It's all, you see, because I'm a good, organized, overachieving parent. (That's what I've been telling myself. You laugh, but really, I have been. No lack of pride there.) But you want to know the truth? I'm flipping out of control! Split that into two sentences, actually: I'm flipping out, and I am
I'm suffering from a case of Maternal Kindergarten Stress Disorder, a tsunami of jangled nerves and busy-body energy in anticipation of my child beginning kindergarten, accompanied by all the same nesting behaviors I had the weeks leading up to the birth of my dear children. It's not fear, really. Just an intense need to pull things together and go a little OCD, which just isn't my style. I've even noticed some nervous behaviors in Lorelei this week, my little mirror, and I think she's been more attuned to my own emotions than even I have been.

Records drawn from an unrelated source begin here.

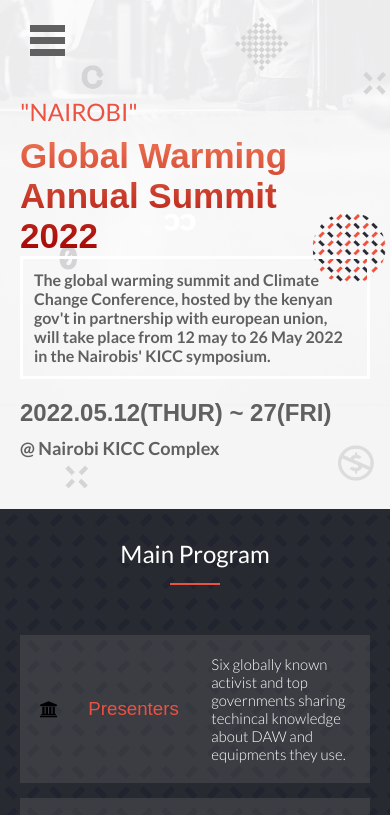
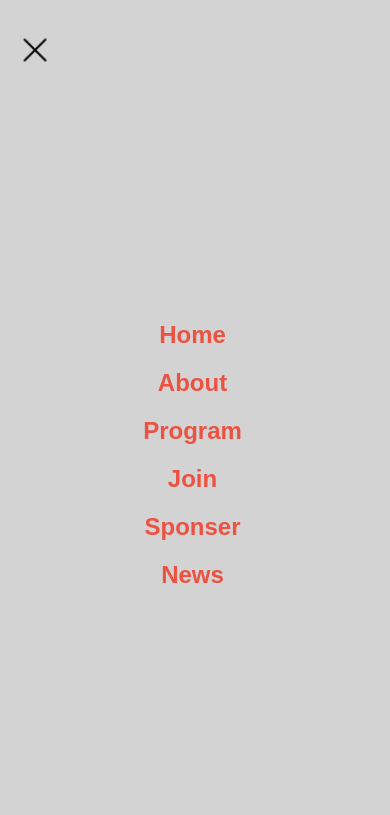
Before and after one commit to MicroverseNelson/global-warming, a website: page index.html in a window 390 px wide. Both pictures are taken after a click on the element 47 px from the left and 40 px from the top of the page. Shown: the top 815 px of the page. Drawn offline with Linux system fonts and the light colour scheme; a web font is replaced by a local one.

Commit message:
worked on adjusting menu item

```diff
--- a/index.html
+++ b/index.html
@@ -29,7 +29,6 @@
                 <div></div>
                 <div></div>
             </div>
-
             <!-- Desktop Navigation -->
             <nav class="desktop-nav-1">
                 <ul class="flex">
@@ -153,10 +152,10 @@
             </div>
         </div>
     </div>
-    <a class="desktopbtn" href="about.html">More <span><i class='fa fa-angle-down' style="font-size:20px;"></i></span></a>
+    <button type="button" id="moreBtn" class="speakers-button">MORE <img src="./capstone_assets/dropdown.png" alt="dropdown arrow"></button>
 
 </div>
-    <script src="./script/app.js" defer></script>
+    <script src="./script/main.js"></script>
 </body>
 
 </html>
--- a/script/app.js
+++ b/script/main.js
@@ -1,7 +1,7 @@
 const hamburgerBtn = document.querySelector('.hamburger');
 const crossBtn = document.querySelector('.cross-icon');
 const navLinks = document.querySelectorAll('.navLink');
-const djData = [
+const speakerData = [
   {
     hidden: false,
     photo: './capstone_assets/greta.jpeg',
@@ -99,14 +99,14 @@ function loadFeaturedSpeakers(arr) {
 function renderSpeakers() {
   document.querySelector('.speakers-feature').innerHTML = '';
   if (visualViewport.width > 768) {
-    loadFeaturedSpeakers(djData);
-  } else loadFeaturedSpeakers(djData.filter((dj) => dj.hidden === false));
+    loadFeaturedSpeakers(speakerData);
+  } else loadFeaturedSpeakers(speakerData.filter((dj) => dj.hidden === false));
 }
 
 renderSpeakers();
 window.addEventListener('resize', renderSpeakers);
 
 document.getElementById('moreBtn').addEventListener('click', (e) => {
-  loadFeaturedSpeakers(djData.filter((dj) => dj.hidden === true));
+  loadFeaturedSpeakers(speakerData.filter((dj) => dj.hidden === true));
   e.target.remove();
 });
--- a/style.css
+++ b/style.css
@@ -89,7 +89,7 @@
   padding-bottom: 50px;
 }
 
-/* Mobile Menu Style */
+/* Mobile Menu Style
 
 .mobile-nav {
   display: none;
@@ -128,7 +128,7 @@
   text-decoration: none;
   font-size: 24px;
   font-weight: 600;
-}
+}*/
 
 /* Mobile Menu Style */
 
@@ -835,6 +835,63 @@
   .desktopbtn {
     display: none;
   }
+}
+@media screen and (max-width: 768px) {
+  .mobile-nav {
+    display: none;
+    position: absolute;
+    background-color: #d3d3d3;
+    width: 100vw;
+    height: 100vh;
+    top: 0;
+    left: 0;
+    padding: 65px 35px 0 30px;
+  }
+
+  .hamburger div {
+    width: 35px;
+    height: 7px;
+    background-color: #606060;
+  }
+
+  .mobile-nav {
+    display: none;
+    position: absolute;
+    background-color: #d3d3d3;
+    width: 100vw;
+    height: 100vh;
+    top: 0;
+    left: 0;
+    padding: 65px 35px 0 30px;
+  }
+
+  .mobile-nav img {
+    height: 50px;
+    display: block;
+    margin-right: auto;
+    position: absolute;
+    top: 25px;
+    left: 10px;
+  }
+
+  .mobile-nav ul {
+    justify-content: center;
+    align-items: center;
+    flex-direction: column;
+    gap: 20px;
+    margin: auto;
+  }
+
+  .mobile-nav ul li {
+    list-style: none;
+  }
+
+  .mobile-nav ul li a {
+    color: #ec5242;
+    text-decoration: none;
+    font-size: 24px;
+    font-weight: 600;
+  }
 
   .active {
     display: flex;
@@ -843,8 +900,7 @@
   .hide {
     display: none;
   }
-}
-@media screen and (max-width: 768px) {
+
 
   .mainprogram a {
     display: none;
```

It turns out, I'm doing whatever I can to siphon this excess energy into creative, motivational and systematic endeavors, because that's just what I do to manage stress, regardless of whether I even realize that I am stressed (until now, I was utterly clueless--again, how deft of me). Some people shop... take up boot camp... overeat (I will say, I did have several baskets of fries last night at Red Robin on Grammy Great's paycheck--thankfully refills are free). Me? I get to work at "family business systems" like it is a business--it brings the control back. It's Kindergarten Stress therapy.
Don't get me wrong, I am (sincerely) thrilled that L's going into kindergarten, because I'm pretty sure she's going to love it. But when people ask me how I'm feeling, I gloss over the magnitude of what this does to my mothering heart, and instead say, "It's only half-day, so it's not a big transition at all, really." That's where I've gotten lost in my own lie. Who am I kidding? It's obviously a huge transition for me and for Lorelei, or I wouldn't be on this strange manic artsy fartsy, expert parenting spree right now to cope.
So that's just me coming clean, though I suspect you already had realized all of this, to which I say, Shame on you, not telling me! An intervention could have done me well.